ASSIGNED TASK:
Everything in the listing should be copied exactly, save for the pictures.

※ ※ ※

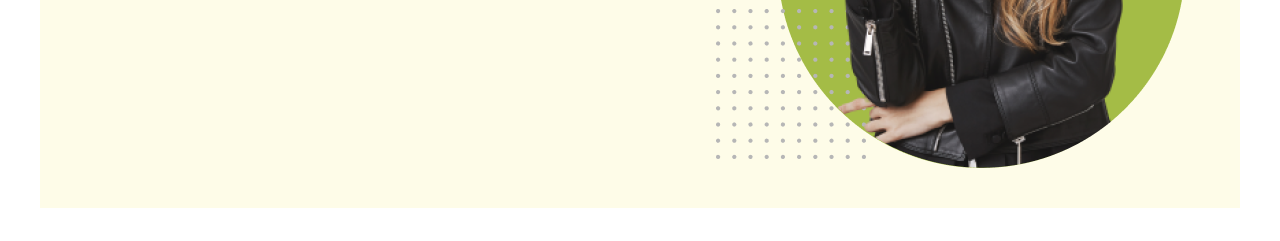
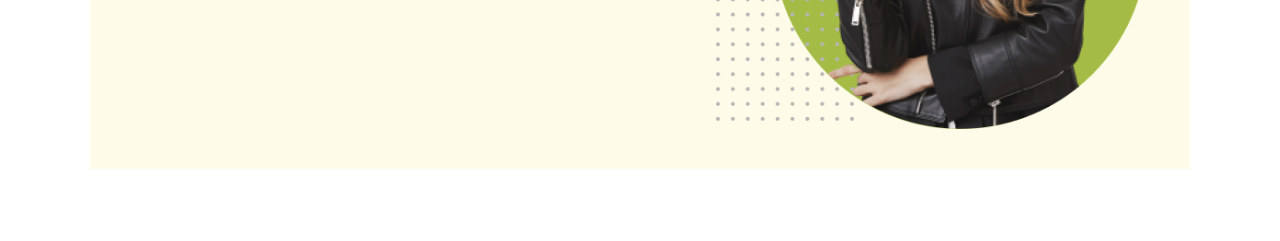
Before and after one commit to sudiptodas153/project-5, a plain HTML site: page index.html in a window 1280 px wide. Shown: the part 418-659 px from the top of the page. Drawn offline with nearby package versions, Linux system fonts and the light colour scheme.

Commit message:
change max-width

```diff
--- a/index.html
+++ b/index.html
@@ -28,7 +28,7 @@
 
 </head>
 
-<body class="roboto-font max-w-[1200px] mx-auto">
+<body class="roboto-font max-w-[1100px] mx-auto">
     <header class="pt-4 pb-10 px-3 lg:px-10 bg-yellow-50">
         <nav class="">
             <div class="lg:hidden flex items-center justify-between">
```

※ ※ ※

SOLUTION TO THE PROBLEM:
Before and after one commit to sudiptodas153/project-5, a plain HTML site: page index.html in a window 1280 px wide. Shown: the part 418-659 px from the top of the page. Drawn offline with nearby package versions, Linux system fonts and the light colour scheme.

Commit message:
change max-width

```diff
--- a/index.html
+++ b/index.html
@@ -28,7 +28,7 @@
 
 </head>
 
-<body class="roboto-font max-w-[1200px] mx-auto">
+<body class="roboto-font max-w-[1100px] mx-auto">
     <header class="pt-4 pb-10 px-3 lg:px-10 bg-yellow-50">
         <nav class="">
             <div class="lg:hidden flex items-center justify-between">
```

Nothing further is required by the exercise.